Table of Contents
ISRN Molecular Biology
Volume 2014, Article ID 190976, 5 pages
Review Article

Recent Trends in Detection of Huntingtin and Preclinical Models of Huntington’s Disease

Department of Pharmaceutical Sciences, Butler University, 4600 Sunset Avenue, Indianapolis, IN 46208, USA

Received 11 February 2014; Accepted 20 March 2014; Published 14 May 2014

Academic Editors: M. Harata and T. Straub

Copyright © 2014 Neelima Mantha et al. This is an open access article distributed under the Creative Commons Attribution License, which permits unrestricted use, distribution, and reproduction in any medium, provided the original work is properly cited.
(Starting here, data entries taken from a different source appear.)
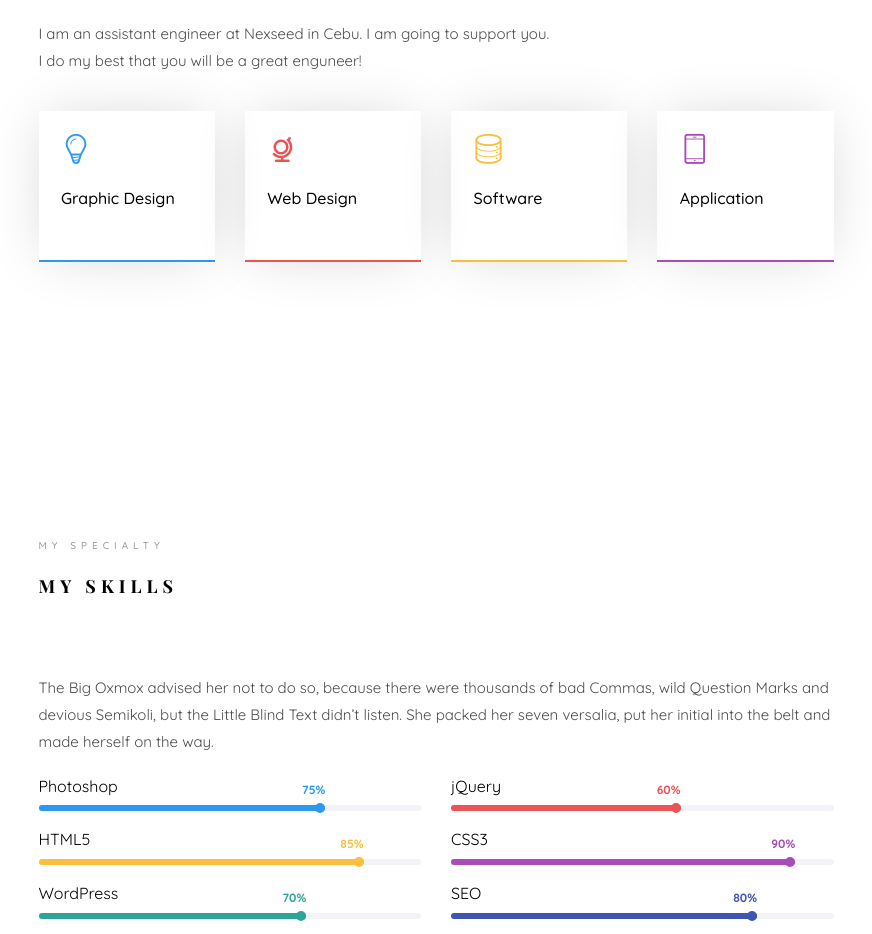
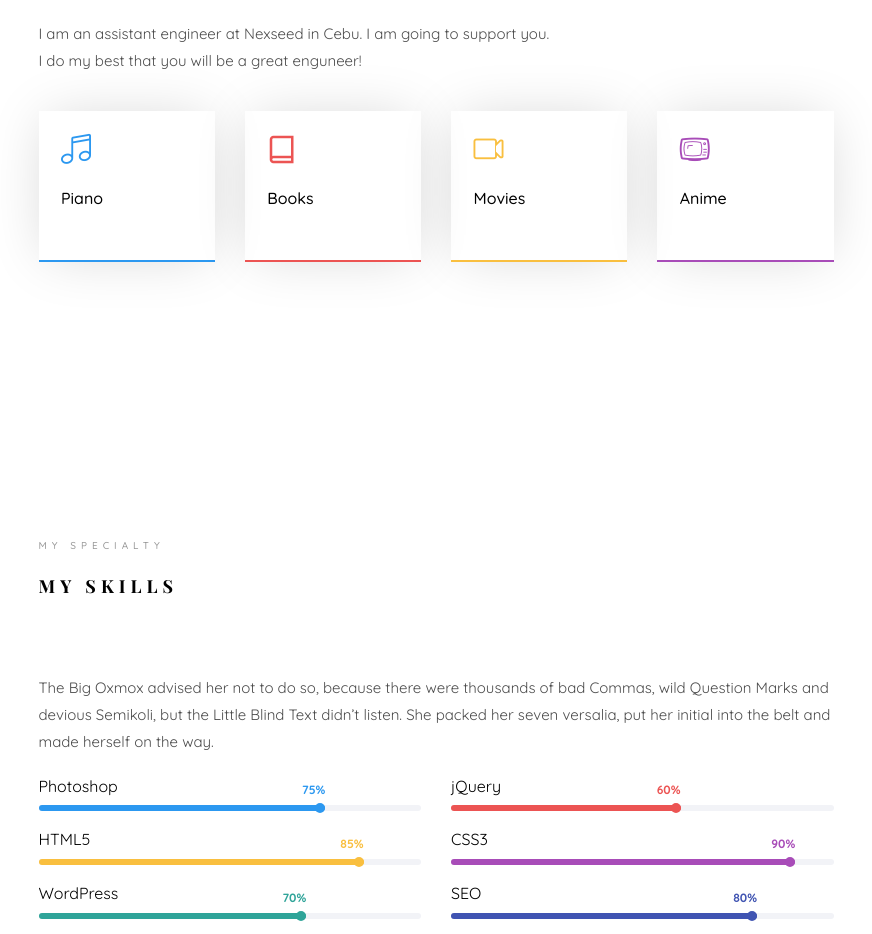
Before and after one commit to exchange-wata/profile, a plain HTML site: page my_profile.html in a window 1280 px wide. Shown: the part 1204-2138 px from the top of the page, without its empty margins (354-1226 px from the left). Drawn offline with nearby package versions, Linux system fonts and the light colour scheme; files whose address does not match are found by name; a web font is replaced by a local one.

Commit message:
change about

```diff
--- a/my_profile.html
+++ b/my_profile.html
@@ -46,6 +46,7 @@
 
 	<!-- Modernizr JS -->
 	<script src="js/modernizr-2.6.2.min.js"></script>
+	<!-- s<script src="js/svgxuse.js"></script> -->
 	<!-- FOR IE9 below -->
 	<!--[if lt IE 9]>
 	<script src="js/respond.min.js"></script>
@@ -150,26 +151,32 @@ Copyright &copy;<script>document.write(new Date().getFullYear());</script> All r
 							<div class="row">
 								<div class="col-md-3 animate-box" data-animate-effect="fadeInLeft">
 									<div class="services color-1">
-										<span class="icon2"><i class="icon-bulb"></i></span>
-										<h3>Graphic Design</h3>
+										<span class="icon2"><i class="icon-music2"></i></span>
+										<!-- <span class="icon-piano"></span>
+										<h3>Piano</h3> -->
+										<!-- <span class="icons"><i class="icon-piano"></i></span> -->
+										<!-- <svg class="icon_style">
+											<use xlink:href="SVG/symbol-defs.svg#icon-piano"/>
+										</svg> -->
+										<h3>Piano</h3>
 									</div>
 								</div>
 								<div class="col-md-3 animate-box" data-animate-effect="fadeInRight">
 									<div class="services color-2">
-										<span class="icon2"><i class="icon-globe-outline"></i></span>
-										<h3>Web Design</h3>
+										<span class="icon2"><i class="icon-book2"></i></span>
+										<h3>Books</h3>
 									</div>
 								</div>
 								<div class="col-md-3 animate-box" data-animate-effect="fadeInTop">
 									<div class="services color-3">
-										<span class="icon2"><i class="icon-data"></i></span>
-										<h3>Software</h3>
+										<span class="icon2"><i class="icon-video3"></i></span>
+										<h3>Movies</h3>
 									</div>
 								</div>
 								<div class="col-md-3 animate-box" data-animate-effect="fadeInBottom">
 									<div class="services color-4">
-										<span class="icon2"><i class="icon-phone3"></i></span>
-										<h3>Application</h3>
+										<span class="icon2"><i class="icon-tv2"></i></span>
+										<h3>Anime</h3>
 									</div>
 								</div>
 							</div>
@@ -185,113 +192,6 @@ Copyright &copy;<script>document.write(new Date().getFullYear());</script> All r
 					</div>
 				</div>
 			</section>
-
-
-
-			<!-- <section class="colorlib-services" data-section="services">
-				<div class="colorlib-narrow-content">
-					<div class="row">
-						<div class="col-md-6 col-md-offset-3 col-md-pull-3 animate-box" data-animate-effect="fadeInLeft">
-							<span class="heading-meta">What I do?</span>
-							<h2 class="colorlib-heading">Here are some of my expertise</h2>
-						</div>
-					</div>
-					<div class="row row-pt-md">
-						<div class="col-md-4 text-center animate-box">
-							<div class="services color-1">
-								<span class="icon">
-									<i class="icon-bulb"></i>
-								</span>
-								<div class="desc">
-									<h3>Innovative Ideas</h3>
-									<p>Separated they live in Bookmarksgrove right at the coast of the Semantics</p>
-								</div>
-							</div>
-						</div>
-						<div class="col-md-4 text-center animate-box">
-							<div class="services color-2">
-								<span class="icon">
-									<i class="icon-data"></i>
-								</span>
-								<div class="desc">
-									<h3>Software</h3>
-									<p>Separated they live in Bookmarksgrove right at the coast of the Semantics</p>
-								</div>
-							</div>
-						</div>
-						<div class="col-md-4 text-center animate-box">
-							<div class="services color-3">
-								<span class="icon">
-									<i class="icon-phone3"></i>
-								</span>
-								<div class="desc">
-									<h3>Application</h3>
-									<p>Separated they live in Bookmarksgrove right at the coast of the Semantics</p>
-								</div>
-							</div>
-						</div>
-						<div class="col-md-4 text-center animate-box">
-							<div class="services color-4">
-								<span class="icon">
-									<i class="icon-layers2"></i>
-								</span>
-								<div class="desc">
-									<h3>Graphic Design</h3>
-									<p>Separated they live in Bookmarksgrove right at the coast of the Semantics</p>
-								</div>
-							</div>
-						</div>
-						<div class="col-md-4 text-center animate-box">
-							<div class="services color-5">
-								<span class="icon">
-									<i class="icon-data"></i>
-								</span>
-								<div class="desc">
-									<h3>Software</h3>
-									<p>Separated they live in Bookmarksgrove right at the coast of the Semantics</p>
-								</div>
-							</div>
-						</div>
-						<div class="col-md-4 text-center animate-box">
-							<div class="services color-6">
-								<span class="icon">
-									<i class="icon-phone3"></i>
-								</span>
-								<div class="desc">
-									<h3>Application</h3>
-									<p>Separated they live in Bookmarksgrove right at the coast of the Semantics</p>
-								</div>
-							</div>
-						</div>
-					</div>
-				</div>
-			</section> -->
-
-			<!-- <div id="colorlib-counter" class="colorlib-counters" style="background-image: url(images/cover_bg_1.jpg);" data-stellar-background-ratio="0.5">
-				<div class="overlay"></div>
-				<div class="colorlib-narrow-content">
-					<div class="row">
-					</div>
-					<div class="row">
-						<div class="col-md-3 text-center animate-box">
-							<span class="colorlib-counter js-counter" data-from="0" data-to="309" data-speed="5000" data-refresh-interval="50"></span>
-							<span class="colorlib-counter-label">Cups of coffee</span>
-						</div>
-						<div class="col-md-3 text-center animate-box">
-							<span class="colorlib-counter js-counter" data-from="0" data-to="356" data-speed="5000" data-refresh-interval="50"></span>
-							<span class="colorlib-counter-label">Projects</span>
-						</div>
-						<div class="col-md-3 text-center animate-box">
-							<span class="colorlib-counter js-counter" data-from="0" data-to="30" data-speed="5000" data-refresh-interval="50"></span>
-							<span class="colorlib-counter-label">Clients</span>
-						</div>
-						<div class="col-md-3 text-center animate-box">
-							<span class="colorlib-counter js-counter" data-from="0" data-to="10" data-speed="5000" data-refresh-interval="50"></span>
-							<span class="colorlib-counter-label">Partners</span>
-						</div>
-					</div>
-				</div>
-			</div> -->
 
 			<section class="colorlib-skills" data-section="skills">
 				<div class="colorlib-narrow-content">
```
Huntington’s disease is a genetically inherited neurodegenerative disease that is characterized by neuronal cell death in the brain. Molecular biology techniques to detect and quantify huntingtin protein in biological samples involve fluorescence imaging, western blotting, and PCR. Modified cell lines are widely used as models for Huntington’s disease for preclinical screening of drugs to study their ability to suppress the expression of huntingtin. Although worm and fly species have been experimented on as models for Huntington’s disease, the most successful animal models have been reported to be primates. This review critically analyses the molecular biology techniques for detection and quantitation of huntingtin and evaluates the various animal species for use as models for Huntington’s disease.